----- Data to examine -----
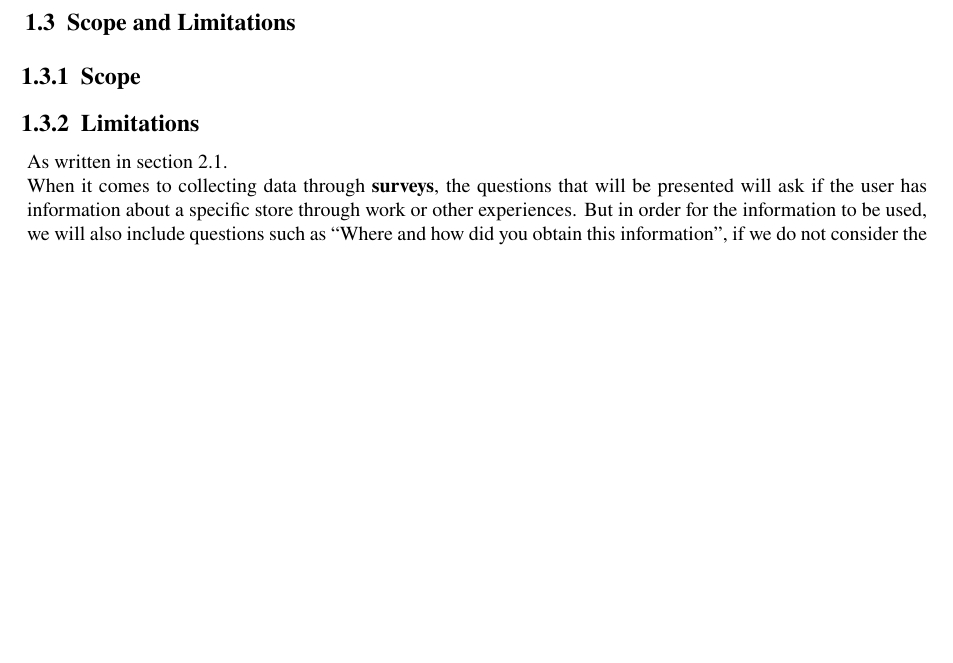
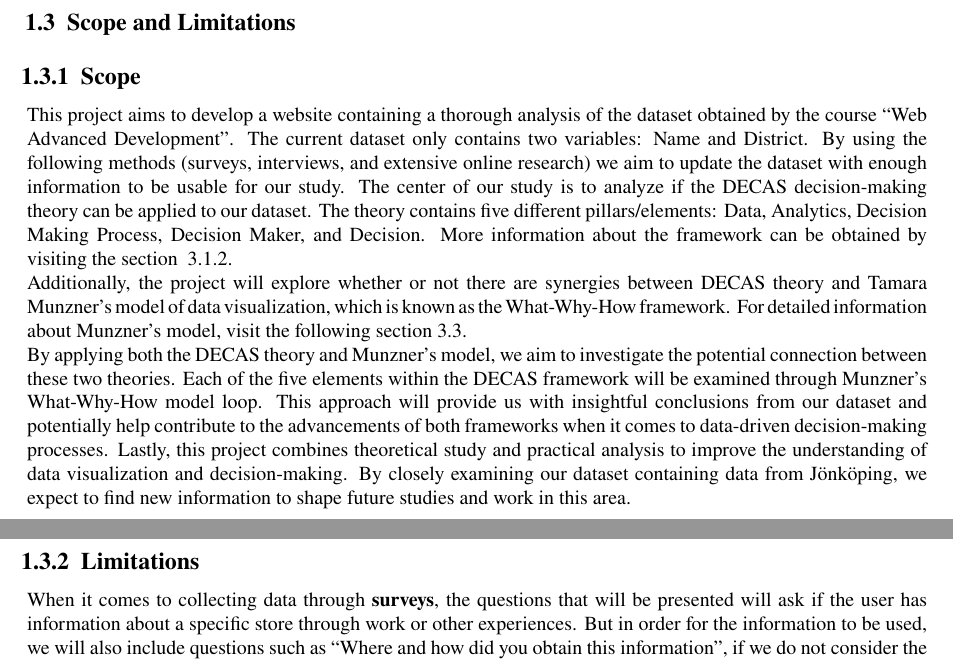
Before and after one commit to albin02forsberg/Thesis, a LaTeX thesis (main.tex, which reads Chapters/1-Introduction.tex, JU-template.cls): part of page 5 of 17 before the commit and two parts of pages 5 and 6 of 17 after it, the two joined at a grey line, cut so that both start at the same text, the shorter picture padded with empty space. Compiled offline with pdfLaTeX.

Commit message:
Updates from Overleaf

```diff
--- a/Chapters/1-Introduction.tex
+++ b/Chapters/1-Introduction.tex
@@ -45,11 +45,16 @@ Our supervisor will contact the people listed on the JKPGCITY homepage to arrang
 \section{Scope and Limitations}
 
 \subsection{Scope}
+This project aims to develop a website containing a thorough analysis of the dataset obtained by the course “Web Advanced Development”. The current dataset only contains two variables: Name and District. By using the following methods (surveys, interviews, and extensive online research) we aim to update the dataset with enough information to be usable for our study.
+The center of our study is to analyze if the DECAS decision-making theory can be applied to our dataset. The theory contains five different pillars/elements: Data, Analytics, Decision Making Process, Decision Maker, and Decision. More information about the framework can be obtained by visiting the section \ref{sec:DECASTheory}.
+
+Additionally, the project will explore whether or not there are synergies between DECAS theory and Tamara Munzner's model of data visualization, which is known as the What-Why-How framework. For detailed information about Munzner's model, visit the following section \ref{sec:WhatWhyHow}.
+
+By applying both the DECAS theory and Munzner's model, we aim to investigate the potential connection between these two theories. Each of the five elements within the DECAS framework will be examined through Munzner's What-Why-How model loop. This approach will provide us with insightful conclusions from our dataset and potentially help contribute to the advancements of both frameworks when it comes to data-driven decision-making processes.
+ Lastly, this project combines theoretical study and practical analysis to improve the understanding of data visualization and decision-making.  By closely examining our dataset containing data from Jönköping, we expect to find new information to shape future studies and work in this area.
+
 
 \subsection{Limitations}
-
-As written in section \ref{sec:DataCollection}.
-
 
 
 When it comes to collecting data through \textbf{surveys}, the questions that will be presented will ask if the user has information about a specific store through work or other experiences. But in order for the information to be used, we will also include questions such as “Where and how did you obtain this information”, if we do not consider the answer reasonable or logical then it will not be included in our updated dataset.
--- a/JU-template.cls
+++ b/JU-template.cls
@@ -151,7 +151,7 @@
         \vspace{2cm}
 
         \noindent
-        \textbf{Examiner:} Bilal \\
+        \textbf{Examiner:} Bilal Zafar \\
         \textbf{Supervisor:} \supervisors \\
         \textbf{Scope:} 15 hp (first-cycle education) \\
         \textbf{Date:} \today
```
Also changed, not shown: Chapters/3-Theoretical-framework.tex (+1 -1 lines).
-----
What is expected: Which lines above contain the word "Scope"? Copy all of them.

Task answer:
 \section{Scope and Limitations}
 \subsection{Scope}
         \textbf{Scope:} 15 hp (first-cycle education) \\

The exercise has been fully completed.